Propensity for Aggression and Associated Patterns of Youth Involvement: A Mixed-Methods Study
- Author(s): Gendron, Brian Patrick
- Advisor(s): Chao, Ruth
- et al.
The current study utilized quantitative and qualitative methods to build upon social cognitive research of anti-social behavior, by assessing propensity to fight, or the belief that aggression would be a likely choice of behavior in various social situations. The study addressed systemic factors considered proximal and distal to the child, as well interactions among the two, in determining the relationship between propensity and actual perpetration (in terms of general aggression, and specific bullying behavior). Furthermore, a cross-sectional design was utilized to investigate school level differences in associations between the aforementioned social cognitive factors and actual involvement in aggressive behavior, among elementary and middle school participants.

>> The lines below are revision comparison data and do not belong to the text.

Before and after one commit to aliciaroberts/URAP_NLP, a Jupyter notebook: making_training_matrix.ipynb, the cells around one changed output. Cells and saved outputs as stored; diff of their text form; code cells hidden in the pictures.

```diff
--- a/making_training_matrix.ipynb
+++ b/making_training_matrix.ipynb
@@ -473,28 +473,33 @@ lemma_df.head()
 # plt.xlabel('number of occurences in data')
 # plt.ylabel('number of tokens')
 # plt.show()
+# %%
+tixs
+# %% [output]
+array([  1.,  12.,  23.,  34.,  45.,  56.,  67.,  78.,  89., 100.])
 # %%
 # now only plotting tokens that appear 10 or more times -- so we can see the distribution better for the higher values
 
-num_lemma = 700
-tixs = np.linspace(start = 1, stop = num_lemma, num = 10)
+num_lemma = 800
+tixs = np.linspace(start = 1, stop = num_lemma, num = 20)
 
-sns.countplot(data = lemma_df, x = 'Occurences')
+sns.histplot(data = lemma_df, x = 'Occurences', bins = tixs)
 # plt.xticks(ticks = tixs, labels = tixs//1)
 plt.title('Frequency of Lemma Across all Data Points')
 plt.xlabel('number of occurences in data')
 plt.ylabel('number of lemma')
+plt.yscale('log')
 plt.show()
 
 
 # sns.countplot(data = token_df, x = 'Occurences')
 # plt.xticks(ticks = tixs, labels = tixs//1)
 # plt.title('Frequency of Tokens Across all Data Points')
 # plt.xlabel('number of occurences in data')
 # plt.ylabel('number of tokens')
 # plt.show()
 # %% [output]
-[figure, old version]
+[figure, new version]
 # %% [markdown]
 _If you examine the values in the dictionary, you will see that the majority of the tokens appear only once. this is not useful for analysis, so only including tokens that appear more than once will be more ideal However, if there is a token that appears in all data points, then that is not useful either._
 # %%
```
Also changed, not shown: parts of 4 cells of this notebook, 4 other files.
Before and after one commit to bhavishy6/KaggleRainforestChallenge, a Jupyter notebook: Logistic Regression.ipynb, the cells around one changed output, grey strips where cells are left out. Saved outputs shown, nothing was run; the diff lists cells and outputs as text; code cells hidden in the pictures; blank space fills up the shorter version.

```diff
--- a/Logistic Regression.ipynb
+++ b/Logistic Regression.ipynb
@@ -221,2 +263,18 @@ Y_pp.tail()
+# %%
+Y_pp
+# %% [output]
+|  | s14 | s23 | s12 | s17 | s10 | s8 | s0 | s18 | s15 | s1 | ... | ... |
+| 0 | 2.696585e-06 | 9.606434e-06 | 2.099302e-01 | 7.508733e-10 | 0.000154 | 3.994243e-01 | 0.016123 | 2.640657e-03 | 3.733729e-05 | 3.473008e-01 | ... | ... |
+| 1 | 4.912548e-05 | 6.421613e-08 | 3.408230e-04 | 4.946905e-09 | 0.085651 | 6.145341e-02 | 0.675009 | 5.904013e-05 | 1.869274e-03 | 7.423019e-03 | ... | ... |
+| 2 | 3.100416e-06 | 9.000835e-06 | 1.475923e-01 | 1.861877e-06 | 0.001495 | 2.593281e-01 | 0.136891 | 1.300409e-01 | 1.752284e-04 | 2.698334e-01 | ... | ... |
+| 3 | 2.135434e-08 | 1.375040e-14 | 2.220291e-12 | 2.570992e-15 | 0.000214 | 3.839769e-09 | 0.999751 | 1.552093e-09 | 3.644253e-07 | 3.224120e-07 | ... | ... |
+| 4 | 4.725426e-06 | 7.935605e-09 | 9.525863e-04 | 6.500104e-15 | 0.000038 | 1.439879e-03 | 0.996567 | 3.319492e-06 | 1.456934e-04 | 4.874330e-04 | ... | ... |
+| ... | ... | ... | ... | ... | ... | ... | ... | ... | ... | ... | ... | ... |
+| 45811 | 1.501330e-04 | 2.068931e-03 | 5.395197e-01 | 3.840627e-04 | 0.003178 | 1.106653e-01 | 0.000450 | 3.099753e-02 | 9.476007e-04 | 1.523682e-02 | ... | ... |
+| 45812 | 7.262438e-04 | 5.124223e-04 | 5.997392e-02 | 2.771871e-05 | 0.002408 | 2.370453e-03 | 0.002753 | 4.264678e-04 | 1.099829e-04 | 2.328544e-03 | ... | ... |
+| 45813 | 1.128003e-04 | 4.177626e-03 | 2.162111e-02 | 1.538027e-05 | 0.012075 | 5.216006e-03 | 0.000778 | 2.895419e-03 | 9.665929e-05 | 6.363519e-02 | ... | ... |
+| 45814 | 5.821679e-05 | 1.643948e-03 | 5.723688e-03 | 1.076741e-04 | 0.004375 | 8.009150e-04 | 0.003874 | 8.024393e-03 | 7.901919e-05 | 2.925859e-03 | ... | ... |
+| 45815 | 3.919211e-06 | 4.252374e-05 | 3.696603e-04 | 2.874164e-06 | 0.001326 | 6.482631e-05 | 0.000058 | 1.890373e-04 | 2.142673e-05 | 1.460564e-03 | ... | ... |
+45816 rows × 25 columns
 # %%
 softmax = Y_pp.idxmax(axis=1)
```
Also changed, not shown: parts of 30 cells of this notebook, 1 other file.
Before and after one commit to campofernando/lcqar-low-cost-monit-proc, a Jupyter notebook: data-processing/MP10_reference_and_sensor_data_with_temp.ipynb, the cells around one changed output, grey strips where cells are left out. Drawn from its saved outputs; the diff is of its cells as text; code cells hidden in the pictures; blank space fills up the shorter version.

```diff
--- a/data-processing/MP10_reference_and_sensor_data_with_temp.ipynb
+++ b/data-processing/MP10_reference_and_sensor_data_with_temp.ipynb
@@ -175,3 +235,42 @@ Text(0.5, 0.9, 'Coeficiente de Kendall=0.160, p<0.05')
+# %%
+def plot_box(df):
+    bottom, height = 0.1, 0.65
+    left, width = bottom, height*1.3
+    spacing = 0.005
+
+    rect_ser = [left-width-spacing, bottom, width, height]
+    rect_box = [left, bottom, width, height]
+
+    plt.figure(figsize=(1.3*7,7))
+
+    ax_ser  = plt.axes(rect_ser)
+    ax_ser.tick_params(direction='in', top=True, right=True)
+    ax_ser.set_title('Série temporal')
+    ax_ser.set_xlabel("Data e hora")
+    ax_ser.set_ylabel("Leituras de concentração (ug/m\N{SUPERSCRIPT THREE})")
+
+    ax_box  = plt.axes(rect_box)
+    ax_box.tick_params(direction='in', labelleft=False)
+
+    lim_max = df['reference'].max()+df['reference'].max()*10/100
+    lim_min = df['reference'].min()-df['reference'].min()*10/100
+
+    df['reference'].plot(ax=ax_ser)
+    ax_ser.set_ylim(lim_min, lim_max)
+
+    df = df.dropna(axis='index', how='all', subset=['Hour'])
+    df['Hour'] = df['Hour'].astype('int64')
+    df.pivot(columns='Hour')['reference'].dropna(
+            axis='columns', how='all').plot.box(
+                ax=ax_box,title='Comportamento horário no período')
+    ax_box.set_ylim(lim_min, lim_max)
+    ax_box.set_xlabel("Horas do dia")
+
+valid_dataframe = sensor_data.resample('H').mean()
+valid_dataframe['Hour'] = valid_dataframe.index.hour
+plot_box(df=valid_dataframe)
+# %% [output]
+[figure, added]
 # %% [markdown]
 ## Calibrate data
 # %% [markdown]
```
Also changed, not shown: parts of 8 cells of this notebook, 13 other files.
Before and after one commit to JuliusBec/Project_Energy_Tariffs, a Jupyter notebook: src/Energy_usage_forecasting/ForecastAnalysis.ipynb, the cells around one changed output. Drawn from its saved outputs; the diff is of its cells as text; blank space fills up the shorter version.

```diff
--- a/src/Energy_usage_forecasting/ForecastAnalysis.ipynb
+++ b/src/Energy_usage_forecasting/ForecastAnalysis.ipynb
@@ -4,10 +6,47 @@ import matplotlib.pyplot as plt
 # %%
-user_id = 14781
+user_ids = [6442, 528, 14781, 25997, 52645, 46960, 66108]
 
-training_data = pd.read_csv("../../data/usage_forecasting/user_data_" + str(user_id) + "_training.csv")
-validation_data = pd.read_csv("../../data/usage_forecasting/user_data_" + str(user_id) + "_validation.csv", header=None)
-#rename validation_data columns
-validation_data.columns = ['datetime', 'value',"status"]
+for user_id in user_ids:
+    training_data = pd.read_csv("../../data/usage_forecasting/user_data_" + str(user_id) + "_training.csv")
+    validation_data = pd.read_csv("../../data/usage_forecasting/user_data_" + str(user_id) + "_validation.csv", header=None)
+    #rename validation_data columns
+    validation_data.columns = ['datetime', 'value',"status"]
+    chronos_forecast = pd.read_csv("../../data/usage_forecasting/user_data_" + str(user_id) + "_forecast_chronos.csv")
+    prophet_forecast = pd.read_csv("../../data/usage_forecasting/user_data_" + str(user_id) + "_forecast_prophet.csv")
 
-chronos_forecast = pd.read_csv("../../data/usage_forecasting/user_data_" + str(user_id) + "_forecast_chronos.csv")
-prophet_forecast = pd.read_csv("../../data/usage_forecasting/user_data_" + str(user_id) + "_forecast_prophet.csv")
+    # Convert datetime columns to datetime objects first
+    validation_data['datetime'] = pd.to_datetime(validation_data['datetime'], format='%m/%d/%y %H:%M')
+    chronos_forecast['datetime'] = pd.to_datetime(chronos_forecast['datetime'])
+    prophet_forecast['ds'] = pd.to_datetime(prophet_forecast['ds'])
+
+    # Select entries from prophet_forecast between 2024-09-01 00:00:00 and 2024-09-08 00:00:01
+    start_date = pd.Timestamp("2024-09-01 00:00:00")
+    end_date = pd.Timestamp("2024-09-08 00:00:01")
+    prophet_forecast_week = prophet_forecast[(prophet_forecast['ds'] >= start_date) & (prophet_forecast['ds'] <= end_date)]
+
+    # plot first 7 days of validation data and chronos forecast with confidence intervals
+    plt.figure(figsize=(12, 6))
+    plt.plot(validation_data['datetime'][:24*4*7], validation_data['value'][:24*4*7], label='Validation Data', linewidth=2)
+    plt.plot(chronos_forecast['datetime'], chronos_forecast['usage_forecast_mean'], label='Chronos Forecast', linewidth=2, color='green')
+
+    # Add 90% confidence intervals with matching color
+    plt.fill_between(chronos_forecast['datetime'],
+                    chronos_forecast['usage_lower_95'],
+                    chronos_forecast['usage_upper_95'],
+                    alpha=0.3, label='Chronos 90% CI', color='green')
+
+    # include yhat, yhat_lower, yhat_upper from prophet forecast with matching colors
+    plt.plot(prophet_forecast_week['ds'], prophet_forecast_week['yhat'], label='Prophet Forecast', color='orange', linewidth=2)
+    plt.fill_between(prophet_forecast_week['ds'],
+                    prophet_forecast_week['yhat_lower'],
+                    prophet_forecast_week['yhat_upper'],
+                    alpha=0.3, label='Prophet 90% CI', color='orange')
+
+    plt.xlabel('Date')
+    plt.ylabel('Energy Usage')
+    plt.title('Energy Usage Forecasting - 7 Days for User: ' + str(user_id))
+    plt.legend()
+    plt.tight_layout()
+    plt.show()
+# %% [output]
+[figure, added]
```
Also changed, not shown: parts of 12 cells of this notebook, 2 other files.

Quantitative self-report data was collected from fifth- and sixth-grade elementary school students (n = 426) and seventh- and eighth-grade middle school students (n = 322). Six focus groups were conducted among separate middle school participants. Four of the interviews were stratified by gender, and two were comprised of male and female participants.
Results indicated that increased aggression and bullying perpetration, as well as victimization, were all significantly associated with higher propensity to fight. Moreover, self-esteem moderated the relationship between victimization and propensity to fight, such that as levels of victimization increased, those with lower self-esteem reported significantly lower propensity to fight compared to those with higher self-esteem. Males reported higher propensity for physical aggression compared to females, whereas the opposite was true in propensity for relational aggression. Additionally, males were more likely to report using physical bullying, whereas no differences were found for reports of any other form of perpetration.
Using school socio-economic status (SES) as a proxy for context, it was found that lower levels of school SES were associated with higher levels of physical bullying perpetration. Developmental analyses revealed no significant differences in propensity for physical aggression, but middle school students reported significantly higher propensity for relational aggression against a female. Results of focus group interviews added support to the quantitative findings, in addition to producing auxiliary, yet related themes. The findings suggest that involvement in youth aggression is complex and associated with intricate patterns of information processing; the most effective interventions would be those that target various factors within the bullying and aggression paradigm.